How are you differentiating yourself?
Our machine-learning techniques, which allow us to segment audiences by small geographies. We started showing different search results in different small towns because we know where the query comes from, and for 20 percent or 30 percent of all search queries, the result needs to be different for different areas. This year we are developing what we call social context search or social search. We are partnering with all the social networks available here in Russia and in the Turkish space. We use this information to provide better search results for some classes of queries.
With Google trying to expand, is it going to be harder for you to hold market share?
In principle, yes. Browsers offer now one of the important distribution tools for all the services, including search. Defaulting the browsers could influence the users’ preferences. They can’t change them completely, but they could influence them several percent, and with that several percent anything could get started.
What is Yandex looking for in acquisitions?
We have two kinds of acquisitions. One is when we want to get acquainted with a field or help support some field—it is more about our work with startups. Another channel of acquisition is businesslike. With all this platform optimization, we need to have our own footprint in mobile phones. Last year we bought a software manufacturer for mobile phones. We’re now able to launch our own Android-like systems with Yandex cloud services built in.
What are some of the most influential tools Yandex has developed?
Everybody here now uses Yandex Traffic Jams. When you travel around Moscow, you can see almost every car is using a smartphone where they can see what’s ahead of them. It’s a very exciting thing which didn’t exist before we launched it.
Are there companies you really admire and try to recreate in Yandex?
I think Yandex is something in between two different cultures. One originated from the old Soviet culture of the scientific institute. It was a free atmosphere of scientists, maybe too free because nobody cared about making money. Another origin is something close to what you usually see in California startups. Of course, today we need not just to produce technology, but it must be products which are monetizable, that could really change peoples’ lives.
Is it much harder to run a search business in Russia than it would be in another country?

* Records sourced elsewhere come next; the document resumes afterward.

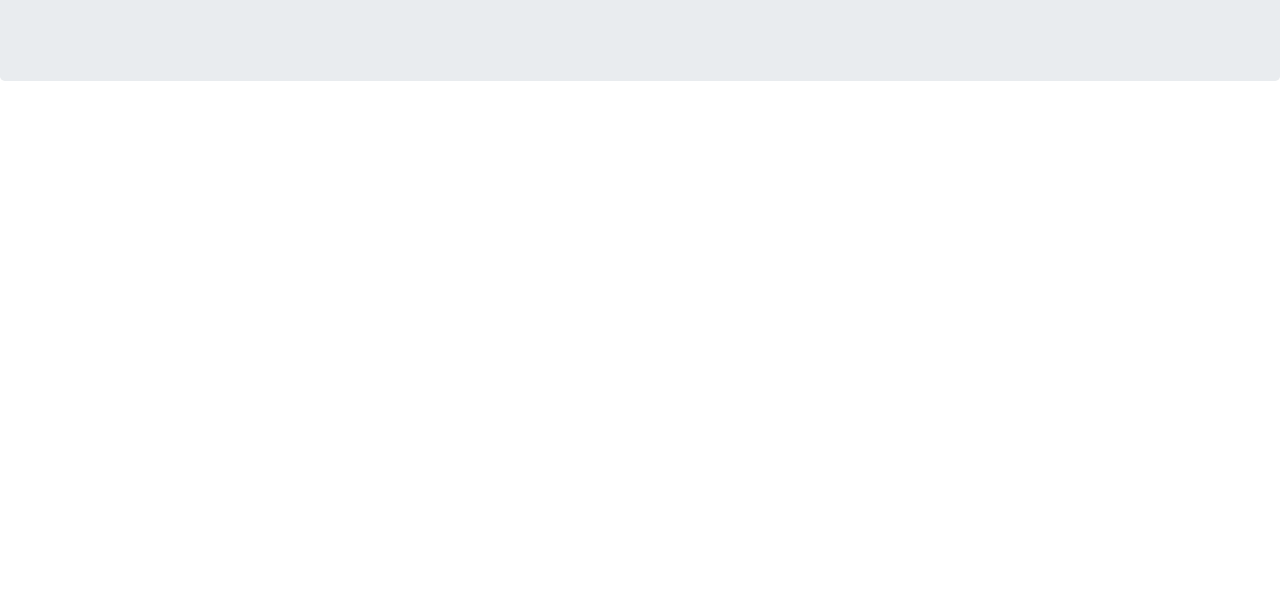
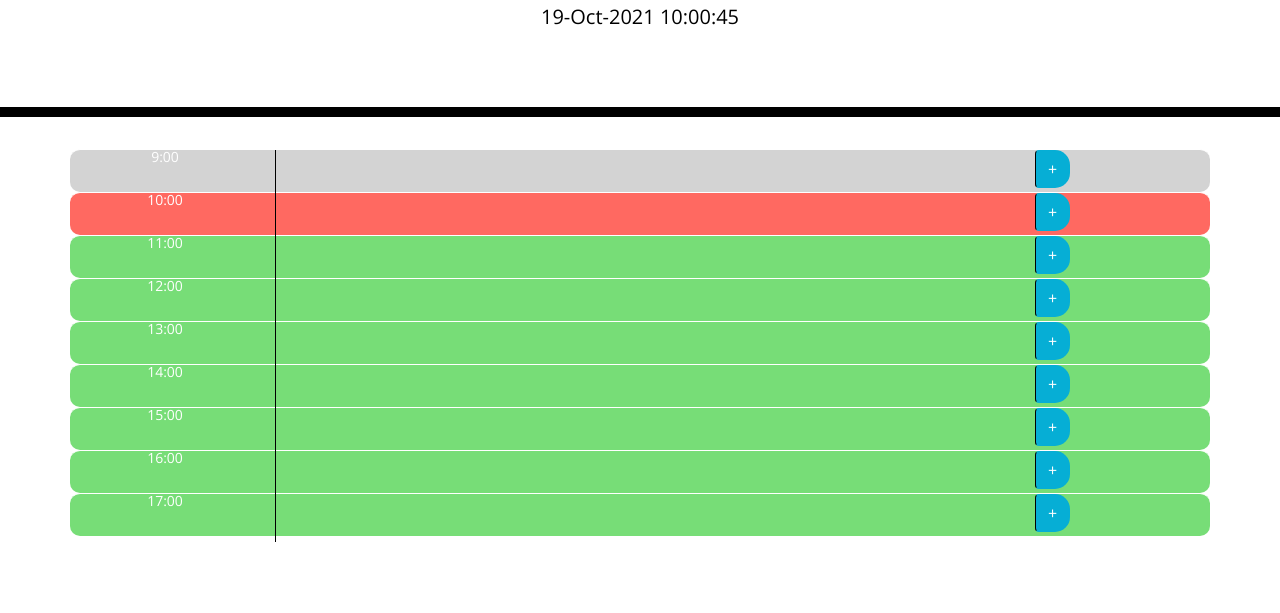
Before and after one commit to TrangTheDev/workDayPlanner, a plain HTML site: page index.html in a window 1280 px wide. Shown: the part 187-800 px from the top of the page. Drawn offline with nearby package versions, Linux system fonts and the light colour scheme.

Commit message:
update file path

```diff
--- a/index.html
+++ b/index.html
@@ -18,7 +18,7 @@
       href="https://fonts.googleapis.com/css?family=Open+Sans&display=swap"
       rel="stylesheet"
     />
-    <link rel="stylesheet" href=".Develop\style.css" />
+    <link rel="stylesheet" href="Develop/style.css" />
     <title>Work Day Scheduler</title>
   </head>
 
@@ -37,6 +37,6 @@
 
     <script src="https://cdnjs.cloudflare.com/ajax/libs/jquery/3.2.1/jquery.min.js"></script>
     <script src="https://cdnjs.cloudflare.com/ajax/libs/moment.js/2.24.0/moment.min.js"></script>
-    <script src=".Develop\scripts.js"></script>
+    <script src="Develop\scripts.js"></script>
   </body>
 </html>
```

In terms of regulation, the Russian Internet for the last 10 or 15 years has been the most open and free segment of the Internet anywhere. We had almost no regulation. It was good, and it was bad. There are two kinds of problems which we encountered. One is businesslike problems like copyright, and the other is public protection, child porn and all that. With no regulation at all, it’s very hard to deal with copyright issues, for example, and we would like to have some kind of regulation. And also with the publicly dangerous content, some of which is explicitly dangerous and some much more questionable. That’s why some regulation is needed here. The problem with recent initiatives is that there is no difference between the explicit content, which is illegal by all the laws, and the content which just somebody doesn’t like.
What’s in store for Russian tech?
Russia has to have a technology company of global meaning sooner or later. We should take the depth of technical culture we have here and make it available worldwide.